Document Type




Degree Name

Doctor of Philosophy (Ph.D.)

Degree Granting Department

Public Health

Major Professor

Raymond D. Harbison, Ph.D.

Committee Member

Giffe T. Johnson, Ph.D.

Committee Member

James McCluskey, Ph.D.

Committee Member

Michael E. Fant, Ph.D.


correction, irreproducibility, ORI, publishing, research


Research misconduct has been generally considered a limited issue, occurring in a small percentage of research studies. Studies of the number of article retractions use retraction percentages to perpetuate the idea that research misconduct is not a common event, and use information in the retraction notice to quantify types of research misconduct and types or research error.
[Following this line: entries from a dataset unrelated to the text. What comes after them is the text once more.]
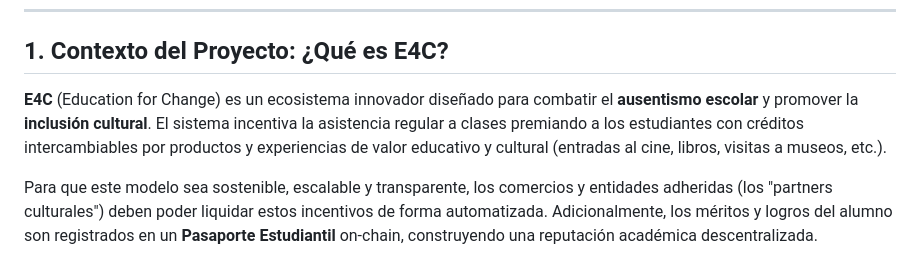
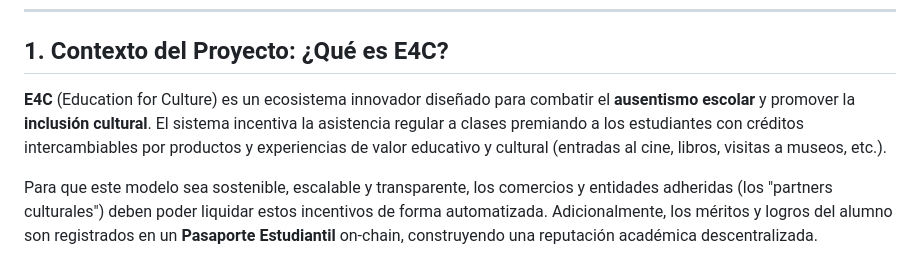
Before and after one commit to Pabloonchain/E4C_Pulso, a Markdown page: README.md, the part around the change. GitHub-like rendering.

Commit message:
docs: Correct E4C acronym definition to Education for Culture in README

```diff
--- a/README.md
+++ b/README.md
@@ -5,7 +5,7 @@
 ---
 
 ## 1. Contexto del Proyecto: ¿Qué es E4C?
-**E4C** (Education for Change) es un ecosistema innovador diseñado para combatir el **ausentismo escolar** y promover la **inclusión cultural**. El sistema incentiva la asistencia regular a clases premiando a los estudiantes con créditos intercambiables por productos y experiencias de valor educativo y cultural (entradas al cine, libros, visitas a museos, etc.).
+**E4C** (Education for Culture) es un ecosistema innovador diseñado para combatir el **ausentismo escolar** y promover la **inclusión cultural**. El sistema incentiva la asistencia regular a clases premiando a los estudiantes con créditos intercambiables por productos y experiencias de valor educativo y cultural (entradas al cine, libros, visitas a museos, etc.).
 
 Para que este modelo sea sostenible, escalable y transparente, los comercios y entidades adheridas (los "partners culturales") deben poder liquidar estos incentivos de forma automatizada. Adicionalmente, los méritos y logros del alumno son registrados en un **Pasaporte Estudiantil** on-chain, construyendo una reputación académica descentralizada.
 
```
However, retractions appear to be the wrong variable with which to assess misconduct rates and characteristics. Using final misconduct findings in hard science research from the Office of Research Integrity (ORI) for investigations closed from 1993 through 2013, the number of publications and subsequent retractions or corrections per final ORI finding was analyzed. Out of 167 subjects who received ORI sanctions, 84 (50.3%) had no publications associated with their misconduct. Of the remaining 83 subjects, only 72 had at least one retraction associated with their misconduct, i.e., only 43.1% of the all study subjects sanctioned for misconduct had at least one retraction from misconduct. Of the 231 retractions and corrections arising from the sanctioned misconduct, only 94 notices (40.6%) gave research misconduct as a cause for the retraction or correction. Thus, the study demonstrates that research misconduct occurs at a greater rate than retractions for misconduct are published, and retraction and correction notices cannot be relied upon to convey the presence of fraudulent data within the publication.